Prompt:
Each line that contains the word "READINESS" counts once; give the total for the records below and nothing else.

--- Supplied entries Enclosed Below ---

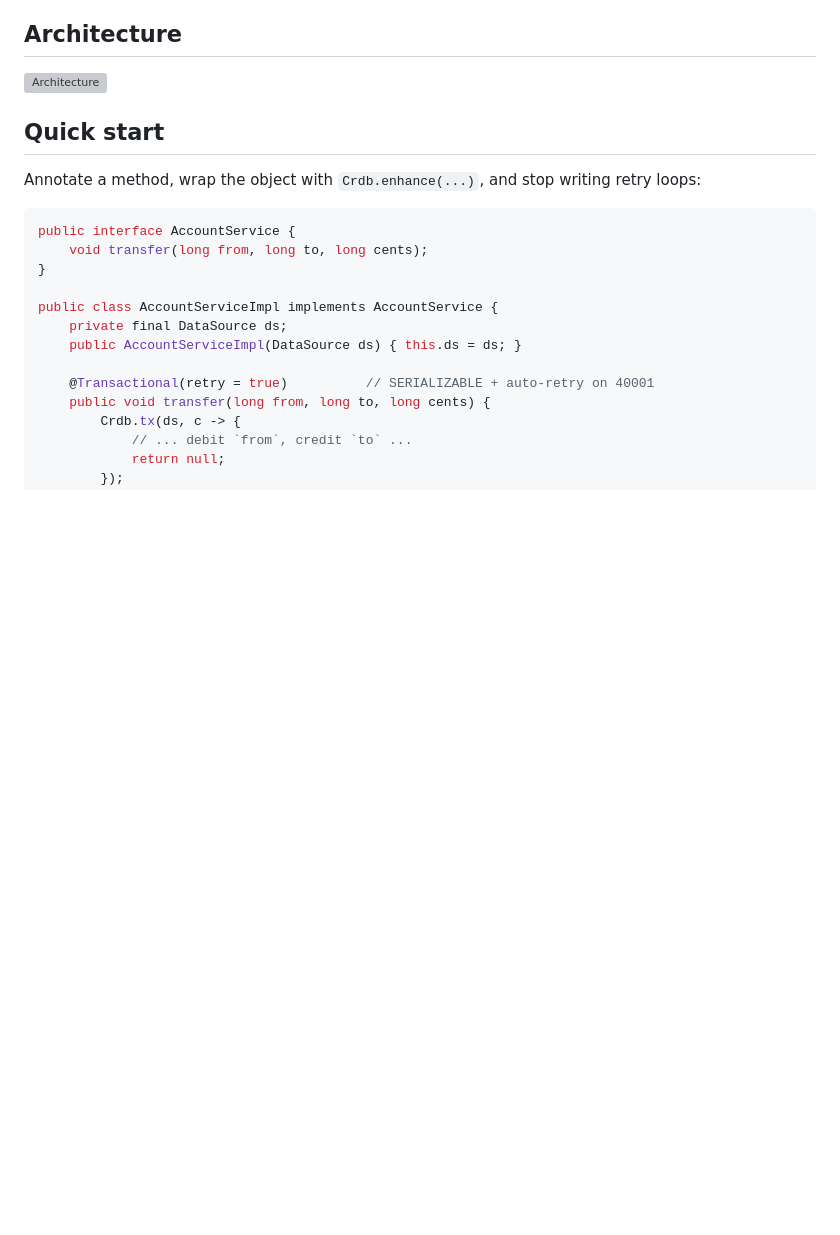
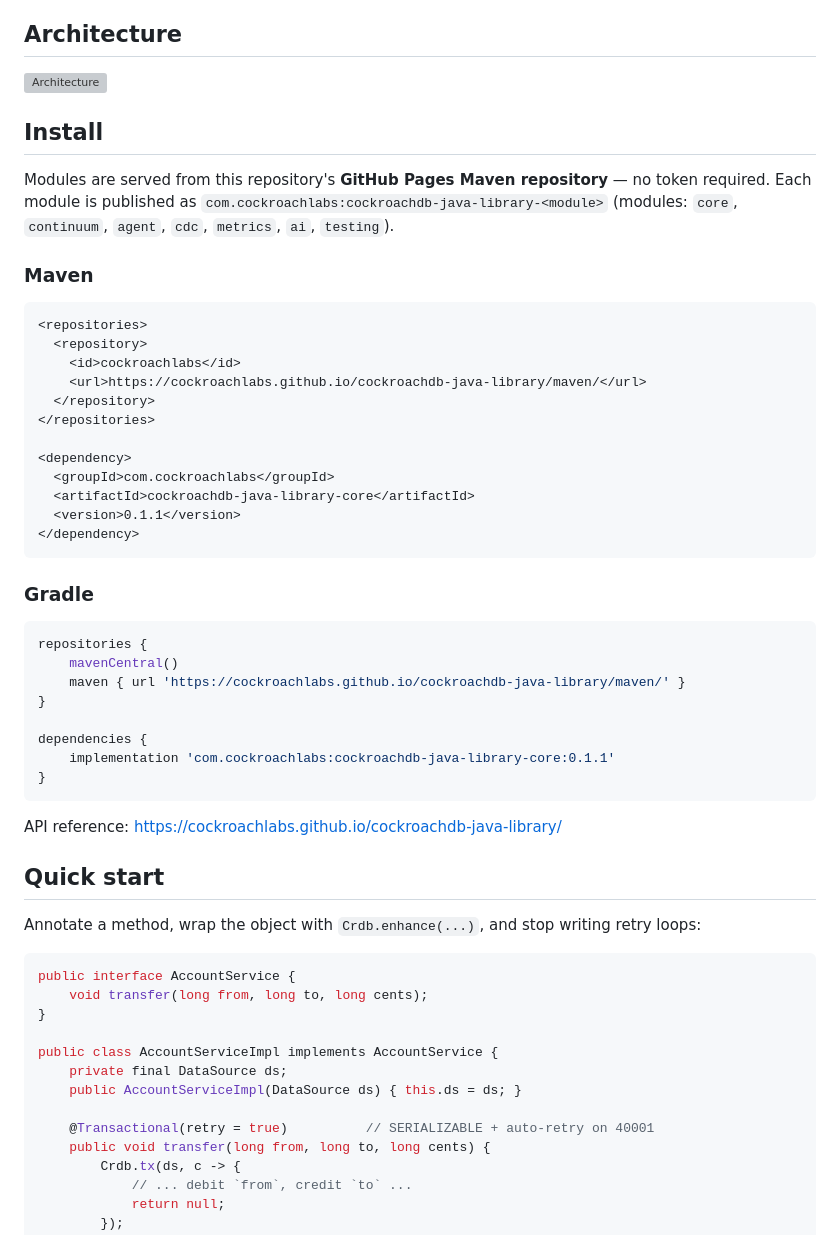
Before and after one commit to cockroachlabs/cockroachdb-java-library, a Markdown page: README.md, the part around the change. Rendered like a GitHub page; blank space fills up the shorter version; grey boxes are pictures that could not be loaded.

Commit message:
README: add Install section (anonymous Pages Maven repo, v0.1.1)

````diff
--- a/README.md
+++ b/README.md
@@ -21,6 +21,42 @@ Built for **Java 25** (uses `ScopedValue`, sealed types, records, pattern-matchi
 ## Architecture
 
 ![Architecture](images/architecture.svg)
+
+## Install
+
+Modules are served from this repository's **GitHub Pages Maven repository** — no token required. Each module is published as `com.cockroachlabs:cockroachdb-java-library-<module>` (modules: `core`, `continuum`, `agent`, `cdc`, `metrics`, `ai`, `testing`).
+
+### Maven
+
+```xml
+<repositories>
+  <repository>
+    <id>cockroachlabs</id>
+    <url>https://cockroachlabs.github.io/cockroachdb-java-library/maven/</url>
+  </repository>
+</repositories>
+
+<dependency>
+  <groupId>com.cockroachlabs</groupId>
+  <artifactId>cockroachdb-java-library-core</artifactId>
+  <version>0.1.1</version>
+</dependency>
+```
+
+### Gradle
+
+```groovy
+repositories {
+    mavenCentral()
+    maven { url 'https://cockroachlabs.github.io/cockroachdb-java-library/maven/' }
+}
+
+dependencies {
+    implementation 'com.cockroachlabs:cockroachdb-java-library-core:0.1.1'
+}
+```
+
+API reference: https://cockroachlabs.github.io/cockroachdb-java-library/
 
 ## Quick start
 
````
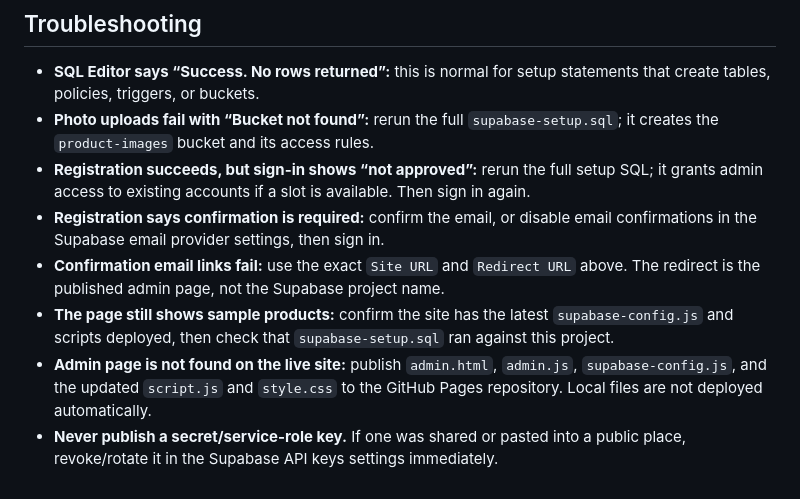
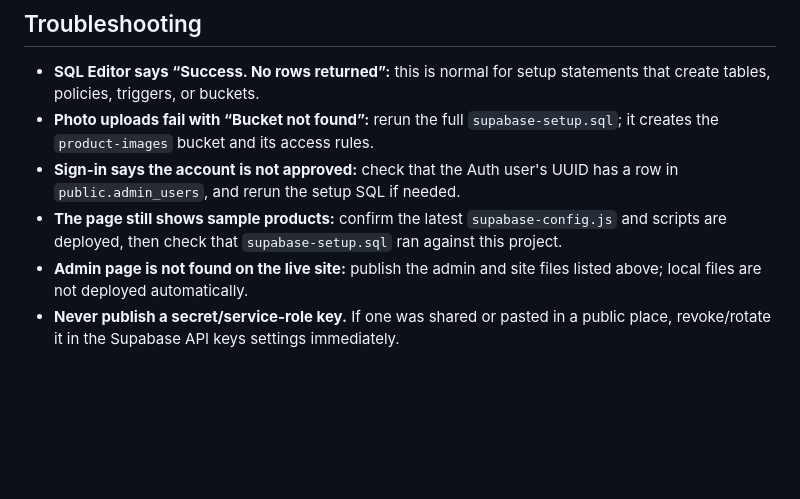
Before and after one commit to sitedevelopers-hub/GibcotechComputers.hub.io, a Markdown page: SUPABASE_SETUP.md, the part around one of its changes. Rendered like a GitHub page; blank space fills up the shorter version.

```diff
--- a/SUPABASE_SETUP.md
+++ b/SUPABASE_SETUP.md
@@ -42,9 +41,7 @@ The SQL setup seeds the current sample products with their existing images in th
 
 - **SQL Editor says “Success. No rows returned”:** this is normal for setup statements that create tables, policies, triggers, or buckets.
 - **Photo uploads fail with “Bucket not found”:** rerun the full `supabase-setup.sql`; it creates the `product-images` bucket and its access rules.
-- **Registration succeeds, but sign-in shows “not approved”:** rerun the full setup SQL; it grants admin access to existing accounts if a slot is available. Then sign in again.
-- **Registration says confirmation is required:** confirm the email, or disable email confirmations in the Supabase email provider settings, then sign in.
-- **Confirmation email links fail:** use the exact `Site URL` and `Redirect URL` above. The redirect is the published admin page, not the Supabase project name.
-- **The page still shows sample products:** confirm the site has the latest `supabase-config.js` and scripts deployed, then check that `supabase-setup.sql` ran against this project.
-- **Admin page is not found on the live site:** publish `admin.html`, `admin.js`, `supabase-config.js`, and the updated `script.js` and `style.css` to the GitHub Pages repository. Local files are not deployed automatically.
-- **Never publish a secret/service-role key.** If one was shared or pasted into a public place, revoke/rotate it in the Supabase API keys settings immediately.
+- **Sign-in says the account is not approved:** check that the Auth user's UUID has a row in `public.admin_users`, and rerun the setup SQL if needed.
+- **The page still shows sample products:** confirm the latest `supabase-config.js` and scripts are deployed, then check that `supabase-setup.sql` ran against this project.
+- **Admin page is not found on the live site:** publish the admin and site files listed above; local files are not deployed automatically.
+- **Never publish a secret/service-role key.** If one was shared or pasted in a public place, revoke/rotate it in the Supabase API keys settings immediately.
```
Also changed, not shown: other parts of SUPABASE_SETUP.md (+23 -24 lines).
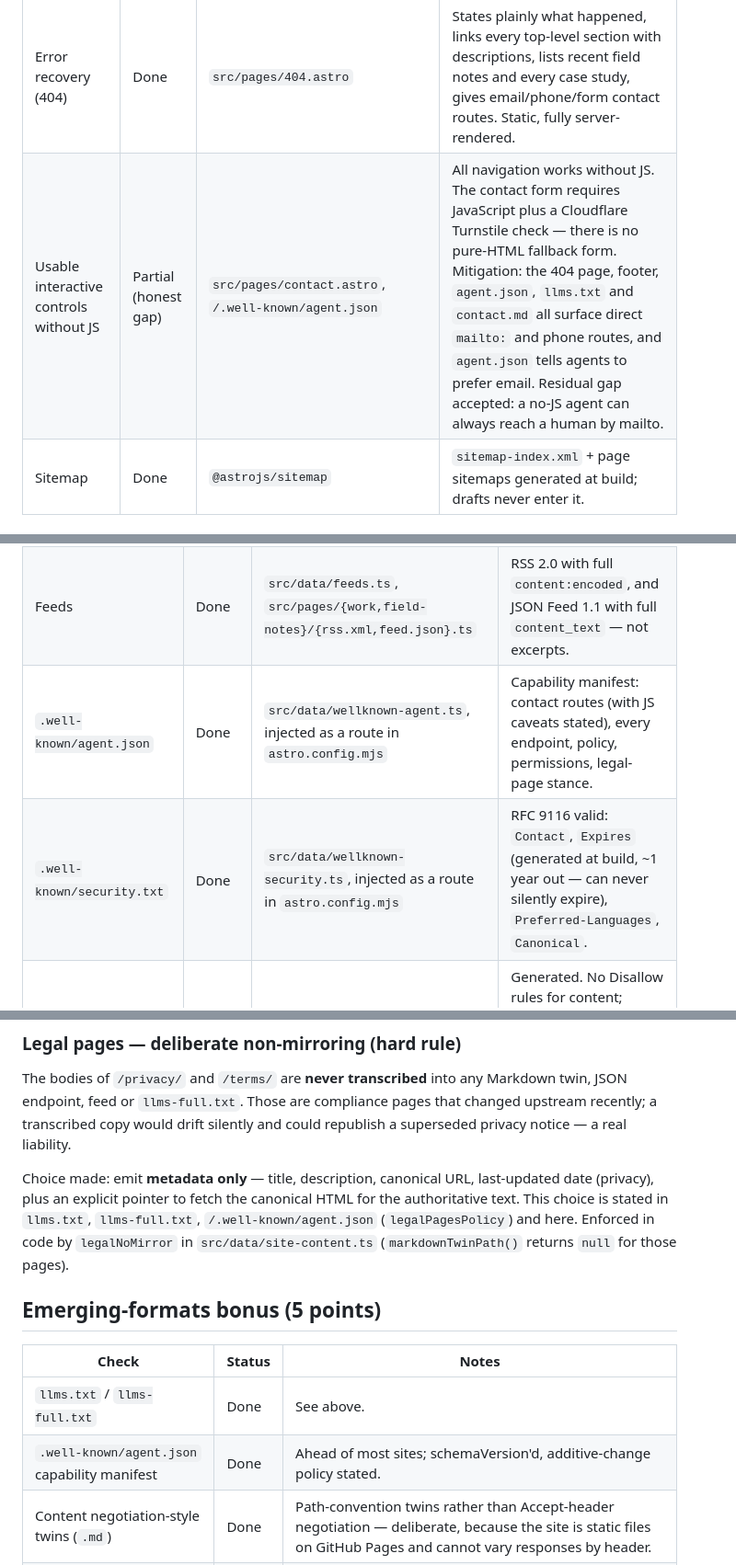
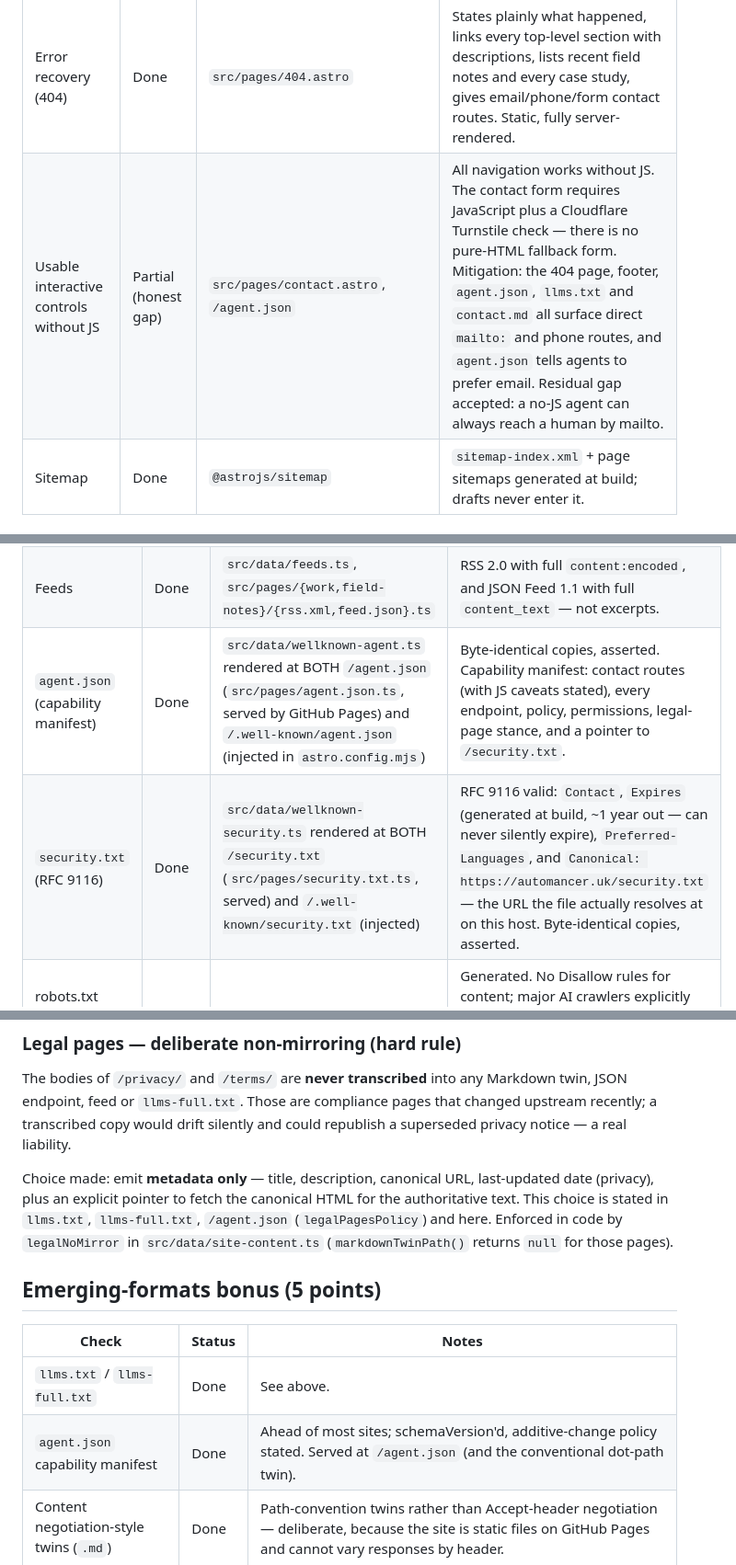
Before and after one commit to Waseemilyas/automancer-site, a Markdown page: docs/AGENT-READINESS.md, 3 parts joined by grey strips. Shown at 92% size. GitHub-like rendering.

```diff
--- a/docs/AGENT-READINESS.md
+++ b/docs/AGENT-READINESS.md
@@ -27,7 +68,7 @@ declared them.
 | Clear document structure | Done | `src/layouts/BaseLayout.astro`, `src/styles/global.css` | One `<h1>` per page, ordered heading hierarchy, semantic `<article>`/`<section>`, skip-link, `lang="en-GB"`, descriptive link text. |
 | Structured data | Done | `src/components/JsonLd.astro` + `src/data/jsonld.ts` | One schema.org JSON-LD `@graph` per page: Organization + WebSite + WebPage subtype, Article nodes on field notes; all `@id`s absolute. |
 | Error recovery (404) | Done | `src/pages/404.astro` | States plainly what happened, links every top-level section with descriptions, lists recent field notes and every case study, gives email/phone/form contact routes. Static, fully server-rendered. |
-| Usable interactive controls without JS | Partial (honest gap) | `src/pages/contact.astro`, `/.well-known/agent.json` | All navigation works without JS. The contact form requires JavaScript plus a Cloudflare Turnstile check — there is no pure-HTML fallback form. Mitigation: the 404 page, footer, `agent.json`, `llms.txt` and `contact.md` all surface direct `mailto:` and phone routes, and `agent.json` tells agents to prefer email. Residual gap accepted: a no-JS agent can always reach a human by mailto. |
+| Usable interactive controls without JS | Partial (honest gap) | `src/pages/contact.astro`, `/agent.json` | All navigation works without JS. The contact form requires JavaScript plus a Cloudflare Turnstile check — there is no pure-HTML fallback form. Mitigation: the 404 page, footer, `agent.json`, `llms.txt` and `contact.md` all surface direct `mailto:` and phone routes, and `agent.json` tells agents to prefer email. Residual gap accepted: a no-JS agent can always reach a human by mailto. |
 | Sitemap | Done | `@astrojs/sitemap` | `sitemap-index.xml` + page sitemaps generated at build; drafts never enter it. |
 
 ## Conditional Recommended pool (20 points) — machine-readable capability
@@ -43,8 +84,8 @@ from each other or from the HTML pages.
 | Full-text file | Done | `src/pages/llms-full.txt.ts` | Whole site's text in one file; every section headed with its canonical URL; legal pages listed as metadata + pointer only. |
 | JSON API | Done | `src/pages/api/*.json.ts` | Six endpoints: `index.json` (discovery), `business.json`, `services.json`, `case-studies.json`, `field-notes.json` (full body text), `pages.json` (inventory incl. twin URLs + last-modified). |
 | Feeds | Done | `src/data/feeds.ts`, `src/pages/{work,field-notes}/{rss.xml,feed.json}.ts` | RSS 2.0 with full `content:encoded`, and JSON Feed 1.1 with full `content_text` — not excerpts. |
-| `.well-known/agent.json` | Done | `src/data/wellknown-agent.ts`, injected as a route in `astro.config.mjs` | Capability manifest: contact routes (with JS caveats stated), every endpoint, policy, permissions, legal-page stance. |
-| `.well-known/security.txt` | Done | `src/data/wellknown-security.ts`, injected as a route in `astro.config.mjs` | RFC 9116 valid: `Contact`, `Expires` (generated at build, ~1 year out — can never silently expire), `Preferred-Languages`, `Canonical`. |
+| `agent.json` (capability manifest) | Done | `src/data/wellknown-agent.ts` rendered at BOTH `/agent.json` (`src/pages/agent.json.ts`, served by GitHub Pages) and `/.well-known/agent.json` (injected in `astro.config.mjs`) | Byte-identical copies, asserted. Capability manifest: contact routes (with JS caveats stated), every endpoint, policy, permissions, legal-page stance, and a pointer to `/security.txt`. |
+| `security.txt` (RFC 9116) | Done | `src/data/wellknown-security.ts` rendered at BOTH `/security.txt` (`src/pages/security.txt.ts`, served) and `/.well-known/security.txt` (injected) | RFC 9116 valid: `Contact`, `Expires` (generated at build, ~1 year out — can never silently expire), `Preferred-Languages`, and `Canonical: https://automancer.uk/security.txt` — the URL the file actually resolves at on this host. Byte-identical copies, asserted. |
 | robots.txt welcoming AI crawlers | Done | `src/pages/robots.txt.ts` | Generated. No Disallow rules for content; major AI crawlers explicitly Allowed; machine-readable surfaces advertised in comments; sitemap declared. |
 
 ### Markdown twins convention
@@ -76,7 +117,7 @@ and could republish a superseded privacy notice — a real liability.
 Choice made: emit **metadata only** — title, description, canonical URL,
 last-updated date (privacy), plus an explicit pointer to fetch the canonical
 HTML for the authoritative text. This choice is stated in `llms.txt`,
-`llms-full.txt`, `/.well-known/agent.json` (`legalPagesPolicy`) and here.
+`llms-full.txt`, `/agent.json` (`legalPagesPolicy`) and here.
 Enforced in code by `legalNoMirror` in `src/data/site-content.ts`
 (`markdownTwinPath()` returns `null` for those pages).
 
@@ -85,7 +126,7 @@ Enforced in code by `legalNoMirror` in `src/data/site-content.ts`
 | Check | Status | Notes |
 | --- | --- | --- |
 | `llms.txt` / `llms-full.txt` | Done | See above. |
-| `.well-known/agent.json` capability manifest | Done | Ahead of most sites; schemaVersion'd, additive-change policy stated. |
+| `agent.json` capability manifest | Done | Ahead of most sites; schemaVersion'd, additive-change policy stated. Served at `/agent.json` (and the conventional dot-path twin). |
 | Content negotiation-style twins (`.md`) | Done | Path-convention twins rather than Accept-header negotiation — deliberate, because the site is static files on GitHub Pages and cannot vary responses by header. |
 | JSON Feed alongside RSS | Done | Both formats per collection. |
 
```
Also changed, not shown: other parts of docs/AGENT-READINESS.md (+48 -1 lines), docs/ox-alpha-campaign.md (+36 -1 lines).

--- End of Enclosed Supplied entries ---

Output for this task:
4